Food

Along with regular exercise and veterinary care, providing good quality food is the best way you can contribute to your pet's health.

These are the basic nutrients every pet needs:

  • Water is the most essential nutrient in any diet. Ensure your pet can access fresh, clean water at all times.

  • Carbohydrates supply energy and come from sugars, starch and fibre from plant sources. Carbohydrates help energize the brain and muscles, making your pet bright and active.

  • Fats also supply energy and, in the right amounts, help build strong cells and promote nutrient absorption. However, too much fat can lead to  obesity-related health problems.

  • Proteins are required for a healthy coat, skin and nails. Your pet's body uses the amino acids in proteins to make enzymes and hormones in the blood stream and to maintain a healthy immune system. Proteins can come from plant and meat sources but cats and dogs do best on a high-quality animal protein.

  • Vitamins and minerals help regulate many body systems. For example, your pet needs the minerals calcium and phosphorous for strong bones. Antioxidant vitamins like vitamin E and C help boost your pet's immune system during times of stress.

How can I make sure my pet's diet is healthy?

We strongly recommend that you:

  • Feed premium pet foods. Premium foods offer high-quality ingredients and are made by companies specialising in nutritional research. Feeding generic pet foods may lead to obesity, irregular bowel movements or excess intestinal gas.

  • Make sure the food is fresh. When you purchase pet food, check for freshness and purchase only the amount necessary for your pet. Store pet food in a cool, dry place and keep it tightly closed. Discard uneaten food and always place fresh food in a clean bowl. In general, dry food (or kibble) is preferred for maintaining dental health and minimizing tartar build-up. Soft, canned food tends to be more palatable and can be stored for longer.

  • Feed the right amount. Ask us or check the label for how much to feed according to your pet's ideal weight (not necessarily the same as their current weight). Avoid feeding pets as much as they want or feeding a large amount at one time. Doing so can lead to obesity, gastrointestinal upset or even bloat, a life-threatening condition.

  • Avoid exercising your pet straight after feeding as this also increases the risk of bloat.

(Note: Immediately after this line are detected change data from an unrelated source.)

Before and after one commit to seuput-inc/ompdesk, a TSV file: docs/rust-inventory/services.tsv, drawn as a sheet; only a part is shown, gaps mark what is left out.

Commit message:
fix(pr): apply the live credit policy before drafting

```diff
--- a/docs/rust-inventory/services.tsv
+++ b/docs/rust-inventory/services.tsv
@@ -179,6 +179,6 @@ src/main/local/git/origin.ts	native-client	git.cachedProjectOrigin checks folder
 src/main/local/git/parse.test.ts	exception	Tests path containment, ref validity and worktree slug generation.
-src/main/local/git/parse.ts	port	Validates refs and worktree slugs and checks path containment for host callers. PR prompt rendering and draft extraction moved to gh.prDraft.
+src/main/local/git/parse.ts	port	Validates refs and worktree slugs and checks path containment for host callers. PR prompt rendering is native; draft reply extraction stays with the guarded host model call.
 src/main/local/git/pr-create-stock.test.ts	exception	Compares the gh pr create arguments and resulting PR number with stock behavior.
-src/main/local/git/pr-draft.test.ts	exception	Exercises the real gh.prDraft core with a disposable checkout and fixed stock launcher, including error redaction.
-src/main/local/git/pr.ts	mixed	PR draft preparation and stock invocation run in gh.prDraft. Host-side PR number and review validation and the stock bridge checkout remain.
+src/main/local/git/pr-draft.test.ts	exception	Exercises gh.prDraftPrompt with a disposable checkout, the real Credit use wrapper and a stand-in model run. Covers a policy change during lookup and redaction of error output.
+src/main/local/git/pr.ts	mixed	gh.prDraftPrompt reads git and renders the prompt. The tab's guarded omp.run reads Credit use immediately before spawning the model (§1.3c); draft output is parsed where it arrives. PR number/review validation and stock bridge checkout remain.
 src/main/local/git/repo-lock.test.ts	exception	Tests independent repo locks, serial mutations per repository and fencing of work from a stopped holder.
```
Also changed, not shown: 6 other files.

  • Maintain a daily routine. A regular schedule will help your pet keep normal bowel movements and avoid indoor accidents. Younger pets need to be fed more frequently as they are usually more energetic and burn more calories.

  • Avoid "people" food. Your pet's digestive system is simpler than yours and can easily be upset by changes. Feeding table scraps will result in an unbalanced diet, can cause stomach upsets or even cause life-threatening inflammation of the pancreas.

Life Cycle Feeding

Your pet's nutritional requirements will change as they age. Puppies need puppy food because it is higher in energy, calcium and protein but feeding it to an adult dog can lead to obesity. Likewise, older pets may need diets restricted in fat and supplemented with fibre for their optimum health. Many premium senior diets also contain additives to assist in the management of arthritis and can make your pet more comfortable.

Please give us a call at Mont Albert Vet on 9890 1728 to discuss your pet’s nutritional needs. We can recommend a diet for your pet that will give them optimum quality and length of life.

Remember, you are what you eat, and so is your pet!